* EXERCISE PROMPT: Your reply must be the number of lines in the entries that hold the word "color", and nothing else.

---------- EXERCISE DATA ----------

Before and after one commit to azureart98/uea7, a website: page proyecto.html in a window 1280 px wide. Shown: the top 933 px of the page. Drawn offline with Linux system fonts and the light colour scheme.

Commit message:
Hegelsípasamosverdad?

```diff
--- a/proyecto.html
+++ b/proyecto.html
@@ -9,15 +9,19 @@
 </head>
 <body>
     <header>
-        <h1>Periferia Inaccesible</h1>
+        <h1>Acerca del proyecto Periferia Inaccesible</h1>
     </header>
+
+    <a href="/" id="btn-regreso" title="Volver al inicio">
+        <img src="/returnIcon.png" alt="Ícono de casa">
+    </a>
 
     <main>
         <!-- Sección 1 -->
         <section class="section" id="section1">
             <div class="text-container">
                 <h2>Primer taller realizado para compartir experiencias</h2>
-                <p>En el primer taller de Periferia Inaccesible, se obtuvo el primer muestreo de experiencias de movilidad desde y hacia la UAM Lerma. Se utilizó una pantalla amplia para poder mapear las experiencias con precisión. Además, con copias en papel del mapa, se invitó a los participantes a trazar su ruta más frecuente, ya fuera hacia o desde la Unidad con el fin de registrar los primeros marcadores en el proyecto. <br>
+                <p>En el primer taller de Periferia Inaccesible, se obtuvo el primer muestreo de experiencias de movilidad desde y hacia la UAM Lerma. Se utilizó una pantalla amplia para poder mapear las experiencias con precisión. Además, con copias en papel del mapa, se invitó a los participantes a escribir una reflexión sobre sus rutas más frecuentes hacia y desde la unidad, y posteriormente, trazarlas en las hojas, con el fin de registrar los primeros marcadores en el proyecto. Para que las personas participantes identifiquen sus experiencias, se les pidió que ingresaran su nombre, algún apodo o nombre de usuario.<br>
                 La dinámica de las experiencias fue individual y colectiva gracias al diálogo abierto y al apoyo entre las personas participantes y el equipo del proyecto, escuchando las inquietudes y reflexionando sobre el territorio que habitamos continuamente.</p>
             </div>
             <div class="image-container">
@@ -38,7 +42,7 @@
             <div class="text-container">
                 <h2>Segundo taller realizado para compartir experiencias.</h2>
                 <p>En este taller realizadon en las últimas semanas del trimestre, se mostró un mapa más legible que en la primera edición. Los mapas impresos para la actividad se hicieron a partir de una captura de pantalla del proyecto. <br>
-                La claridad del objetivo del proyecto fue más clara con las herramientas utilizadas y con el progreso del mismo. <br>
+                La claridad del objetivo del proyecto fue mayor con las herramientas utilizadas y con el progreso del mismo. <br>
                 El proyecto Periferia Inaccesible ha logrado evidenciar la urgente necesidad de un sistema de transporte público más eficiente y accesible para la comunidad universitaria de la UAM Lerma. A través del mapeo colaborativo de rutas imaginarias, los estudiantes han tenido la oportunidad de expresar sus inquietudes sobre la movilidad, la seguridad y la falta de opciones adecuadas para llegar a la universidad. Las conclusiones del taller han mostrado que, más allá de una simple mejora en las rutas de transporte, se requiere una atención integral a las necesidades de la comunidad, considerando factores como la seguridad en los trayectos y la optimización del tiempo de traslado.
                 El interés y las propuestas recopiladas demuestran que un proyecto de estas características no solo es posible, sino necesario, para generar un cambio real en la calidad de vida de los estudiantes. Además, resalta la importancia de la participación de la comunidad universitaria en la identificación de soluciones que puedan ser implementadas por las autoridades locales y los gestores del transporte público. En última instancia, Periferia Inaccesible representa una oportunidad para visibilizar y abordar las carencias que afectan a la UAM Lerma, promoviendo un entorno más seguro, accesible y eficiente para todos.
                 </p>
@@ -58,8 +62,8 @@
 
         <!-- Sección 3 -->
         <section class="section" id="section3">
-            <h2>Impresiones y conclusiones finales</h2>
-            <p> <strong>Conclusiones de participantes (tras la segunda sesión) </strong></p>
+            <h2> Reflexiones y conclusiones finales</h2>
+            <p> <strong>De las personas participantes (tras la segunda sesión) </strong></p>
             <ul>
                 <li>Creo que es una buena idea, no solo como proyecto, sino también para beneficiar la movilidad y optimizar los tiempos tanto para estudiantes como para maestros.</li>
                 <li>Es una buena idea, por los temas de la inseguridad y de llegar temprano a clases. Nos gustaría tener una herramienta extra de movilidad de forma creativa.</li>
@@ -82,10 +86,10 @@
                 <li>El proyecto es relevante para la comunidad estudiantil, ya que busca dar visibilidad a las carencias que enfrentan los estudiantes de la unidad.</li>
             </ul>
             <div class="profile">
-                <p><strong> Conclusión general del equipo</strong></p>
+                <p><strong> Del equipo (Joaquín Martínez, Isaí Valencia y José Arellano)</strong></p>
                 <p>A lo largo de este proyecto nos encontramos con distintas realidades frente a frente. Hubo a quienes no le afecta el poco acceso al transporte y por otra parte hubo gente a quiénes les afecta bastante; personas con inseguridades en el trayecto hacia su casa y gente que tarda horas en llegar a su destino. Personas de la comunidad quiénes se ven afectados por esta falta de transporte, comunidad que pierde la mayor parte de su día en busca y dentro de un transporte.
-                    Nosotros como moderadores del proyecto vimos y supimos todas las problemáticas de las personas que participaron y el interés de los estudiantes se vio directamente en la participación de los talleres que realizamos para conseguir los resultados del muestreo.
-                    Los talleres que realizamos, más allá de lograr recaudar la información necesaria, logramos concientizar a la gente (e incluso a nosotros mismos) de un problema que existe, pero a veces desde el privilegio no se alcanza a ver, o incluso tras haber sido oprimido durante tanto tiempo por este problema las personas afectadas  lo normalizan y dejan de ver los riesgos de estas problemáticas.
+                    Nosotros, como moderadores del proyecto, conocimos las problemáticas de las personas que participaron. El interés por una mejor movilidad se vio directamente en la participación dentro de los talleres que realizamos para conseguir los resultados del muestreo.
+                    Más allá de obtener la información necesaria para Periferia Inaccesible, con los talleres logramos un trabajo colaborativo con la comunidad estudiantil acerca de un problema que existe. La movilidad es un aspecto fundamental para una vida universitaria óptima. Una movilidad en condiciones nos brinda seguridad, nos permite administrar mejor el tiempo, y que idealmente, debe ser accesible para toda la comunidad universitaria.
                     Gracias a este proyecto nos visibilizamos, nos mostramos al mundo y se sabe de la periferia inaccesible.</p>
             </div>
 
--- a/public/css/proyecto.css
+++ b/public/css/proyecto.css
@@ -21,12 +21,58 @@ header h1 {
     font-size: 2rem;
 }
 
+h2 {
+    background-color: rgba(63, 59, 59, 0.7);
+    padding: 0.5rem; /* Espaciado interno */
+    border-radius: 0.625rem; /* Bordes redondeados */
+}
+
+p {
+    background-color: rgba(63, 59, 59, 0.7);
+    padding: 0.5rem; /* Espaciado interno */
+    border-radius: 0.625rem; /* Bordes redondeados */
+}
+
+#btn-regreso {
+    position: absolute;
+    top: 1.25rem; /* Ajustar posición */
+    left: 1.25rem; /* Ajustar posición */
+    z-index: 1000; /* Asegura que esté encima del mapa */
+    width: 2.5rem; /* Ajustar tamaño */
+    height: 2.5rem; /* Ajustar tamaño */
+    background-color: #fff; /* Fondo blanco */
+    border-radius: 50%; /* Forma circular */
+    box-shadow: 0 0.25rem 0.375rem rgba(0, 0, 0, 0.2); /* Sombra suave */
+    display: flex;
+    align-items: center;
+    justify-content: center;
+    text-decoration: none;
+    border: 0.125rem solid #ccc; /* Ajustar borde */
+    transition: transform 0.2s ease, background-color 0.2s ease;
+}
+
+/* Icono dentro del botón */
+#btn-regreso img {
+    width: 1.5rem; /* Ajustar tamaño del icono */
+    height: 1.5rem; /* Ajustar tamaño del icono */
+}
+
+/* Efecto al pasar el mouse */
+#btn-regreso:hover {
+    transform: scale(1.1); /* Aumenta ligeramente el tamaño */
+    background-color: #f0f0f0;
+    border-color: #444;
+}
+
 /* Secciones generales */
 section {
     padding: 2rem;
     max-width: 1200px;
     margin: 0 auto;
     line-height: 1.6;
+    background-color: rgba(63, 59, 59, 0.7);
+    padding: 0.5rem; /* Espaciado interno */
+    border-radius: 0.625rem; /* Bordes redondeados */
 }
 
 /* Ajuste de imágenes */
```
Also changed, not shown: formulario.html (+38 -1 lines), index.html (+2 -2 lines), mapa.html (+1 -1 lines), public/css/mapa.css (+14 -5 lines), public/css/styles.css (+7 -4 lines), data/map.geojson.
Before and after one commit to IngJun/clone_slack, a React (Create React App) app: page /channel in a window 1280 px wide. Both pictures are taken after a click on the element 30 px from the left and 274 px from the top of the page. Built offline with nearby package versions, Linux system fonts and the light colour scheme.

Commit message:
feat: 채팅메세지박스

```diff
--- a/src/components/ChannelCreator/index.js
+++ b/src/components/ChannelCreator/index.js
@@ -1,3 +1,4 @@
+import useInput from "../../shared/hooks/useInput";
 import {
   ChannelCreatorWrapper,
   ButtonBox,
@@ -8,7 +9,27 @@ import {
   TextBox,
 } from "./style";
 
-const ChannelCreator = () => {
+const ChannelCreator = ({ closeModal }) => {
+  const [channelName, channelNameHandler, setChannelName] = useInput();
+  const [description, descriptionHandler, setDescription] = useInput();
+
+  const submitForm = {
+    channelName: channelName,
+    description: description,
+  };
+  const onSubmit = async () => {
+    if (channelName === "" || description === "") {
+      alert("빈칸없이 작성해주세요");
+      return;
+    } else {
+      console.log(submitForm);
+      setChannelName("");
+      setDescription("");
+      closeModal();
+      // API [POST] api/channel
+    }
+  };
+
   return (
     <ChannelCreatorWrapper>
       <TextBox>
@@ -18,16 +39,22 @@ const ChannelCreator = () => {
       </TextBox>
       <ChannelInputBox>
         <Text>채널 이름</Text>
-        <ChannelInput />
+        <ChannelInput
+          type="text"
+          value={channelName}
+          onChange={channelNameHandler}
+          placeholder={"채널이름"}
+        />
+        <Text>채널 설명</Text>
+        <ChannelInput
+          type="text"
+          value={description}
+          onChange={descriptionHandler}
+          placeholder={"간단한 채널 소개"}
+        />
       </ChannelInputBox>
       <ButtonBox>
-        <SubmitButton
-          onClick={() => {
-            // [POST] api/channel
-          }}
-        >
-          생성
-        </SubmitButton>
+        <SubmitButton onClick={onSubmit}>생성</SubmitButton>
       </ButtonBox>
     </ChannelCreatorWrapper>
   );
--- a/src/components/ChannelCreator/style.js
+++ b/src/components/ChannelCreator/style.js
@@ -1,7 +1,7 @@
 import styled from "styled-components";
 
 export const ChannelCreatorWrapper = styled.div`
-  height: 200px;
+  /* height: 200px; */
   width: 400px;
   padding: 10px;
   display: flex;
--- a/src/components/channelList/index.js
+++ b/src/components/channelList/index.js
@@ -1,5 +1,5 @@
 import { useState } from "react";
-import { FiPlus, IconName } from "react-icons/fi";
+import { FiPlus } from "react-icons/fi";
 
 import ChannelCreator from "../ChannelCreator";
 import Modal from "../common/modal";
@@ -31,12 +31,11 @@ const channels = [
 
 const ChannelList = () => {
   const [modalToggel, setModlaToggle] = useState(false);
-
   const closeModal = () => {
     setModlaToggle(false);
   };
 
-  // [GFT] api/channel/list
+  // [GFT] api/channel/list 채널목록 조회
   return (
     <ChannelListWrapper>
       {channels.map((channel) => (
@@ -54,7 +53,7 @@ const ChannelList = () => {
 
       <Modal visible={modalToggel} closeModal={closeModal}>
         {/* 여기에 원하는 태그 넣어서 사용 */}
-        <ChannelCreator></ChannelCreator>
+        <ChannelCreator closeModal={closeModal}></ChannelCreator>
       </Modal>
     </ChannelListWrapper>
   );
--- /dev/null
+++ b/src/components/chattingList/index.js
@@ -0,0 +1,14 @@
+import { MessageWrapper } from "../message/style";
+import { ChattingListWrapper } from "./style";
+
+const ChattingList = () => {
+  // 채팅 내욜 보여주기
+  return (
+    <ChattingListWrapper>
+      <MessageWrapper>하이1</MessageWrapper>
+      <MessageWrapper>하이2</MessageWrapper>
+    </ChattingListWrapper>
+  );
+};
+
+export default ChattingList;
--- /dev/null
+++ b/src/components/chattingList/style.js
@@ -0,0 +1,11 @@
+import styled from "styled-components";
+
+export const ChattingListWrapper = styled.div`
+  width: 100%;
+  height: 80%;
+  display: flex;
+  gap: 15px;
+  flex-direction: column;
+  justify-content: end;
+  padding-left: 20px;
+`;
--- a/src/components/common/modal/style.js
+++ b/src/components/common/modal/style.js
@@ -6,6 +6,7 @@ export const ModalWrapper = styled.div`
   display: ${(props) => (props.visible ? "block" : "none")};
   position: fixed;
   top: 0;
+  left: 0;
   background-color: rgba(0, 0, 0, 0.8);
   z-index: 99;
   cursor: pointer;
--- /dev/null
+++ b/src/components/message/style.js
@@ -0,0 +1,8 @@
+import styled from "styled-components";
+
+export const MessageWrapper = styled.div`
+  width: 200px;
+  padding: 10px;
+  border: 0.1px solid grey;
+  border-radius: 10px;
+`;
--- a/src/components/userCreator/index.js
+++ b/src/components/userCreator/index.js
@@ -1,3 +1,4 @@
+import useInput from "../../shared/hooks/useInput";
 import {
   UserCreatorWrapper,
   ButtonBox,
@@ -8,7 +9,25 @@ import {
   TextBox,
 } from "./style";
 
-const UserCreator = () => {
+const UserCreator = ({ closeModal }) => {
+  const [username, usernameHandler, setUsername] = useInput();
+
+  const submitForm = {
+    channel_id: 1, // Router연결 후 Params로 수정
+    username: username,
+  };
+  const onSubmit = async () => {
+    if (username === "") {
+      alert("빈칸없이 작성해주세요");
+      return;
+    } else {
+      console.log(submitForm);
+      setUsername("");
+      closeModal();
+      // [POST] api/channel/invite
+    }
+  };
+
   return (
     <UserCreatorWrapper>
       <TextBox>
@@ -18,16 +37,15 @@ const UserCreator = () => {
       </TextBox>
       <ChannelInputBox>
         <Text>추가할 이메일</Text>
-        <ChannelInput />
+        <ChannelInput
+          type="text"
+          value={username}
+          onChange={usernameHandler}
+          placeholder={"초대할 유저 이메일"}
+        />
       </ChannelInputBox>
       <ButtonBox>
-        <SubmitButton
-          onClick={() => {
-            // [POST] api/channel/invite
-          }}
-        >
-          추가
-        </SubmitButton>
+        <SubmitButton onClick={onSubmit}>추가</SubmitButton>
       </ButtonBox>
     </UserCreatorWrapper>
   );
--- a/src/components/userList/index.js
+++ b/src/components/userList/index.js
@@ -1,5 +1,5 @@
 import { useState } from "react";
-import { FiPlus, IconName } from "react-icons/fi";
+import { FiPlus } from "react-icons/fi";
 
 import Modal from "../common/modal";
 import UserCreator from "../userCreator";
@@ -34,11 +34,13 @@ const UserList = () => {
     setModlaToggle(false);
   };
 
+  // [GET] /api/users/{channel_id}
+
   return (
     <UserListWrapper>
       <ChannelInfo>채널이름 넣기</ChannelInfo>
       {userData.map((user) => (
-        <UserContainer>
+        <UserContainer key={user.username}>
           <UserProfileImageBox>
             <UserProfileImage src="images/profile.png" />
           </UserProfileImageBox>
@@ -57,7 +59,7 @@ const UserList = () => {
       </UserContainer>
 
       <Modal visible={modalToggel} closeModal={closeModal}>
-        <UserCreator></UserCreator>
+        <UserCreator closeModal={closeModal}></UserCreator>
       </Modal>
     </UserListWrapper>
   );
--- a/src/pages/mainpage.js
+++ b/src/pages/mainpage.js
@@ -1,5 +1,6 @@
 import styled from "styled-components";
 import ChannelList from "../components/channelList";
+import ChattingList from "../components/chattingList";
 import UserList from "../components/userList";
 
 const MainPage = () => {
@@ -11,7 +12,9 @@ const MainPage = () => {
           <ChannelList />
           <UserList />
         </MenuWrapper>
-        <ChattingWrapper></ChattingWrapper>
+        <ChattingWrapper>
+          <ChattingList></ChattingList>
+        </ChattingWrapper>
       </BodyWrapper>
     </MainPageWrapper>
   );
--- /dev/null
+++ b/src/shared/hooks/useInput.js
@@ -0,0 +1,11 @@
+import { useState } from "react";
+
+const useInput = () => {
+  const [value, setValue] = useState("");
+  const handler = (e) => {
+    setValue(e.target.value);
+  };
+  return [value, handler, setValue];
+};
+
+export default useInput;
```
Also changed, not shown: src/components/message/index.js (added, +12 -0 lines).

----------

* OUTPUT FOR THIS TASK: 8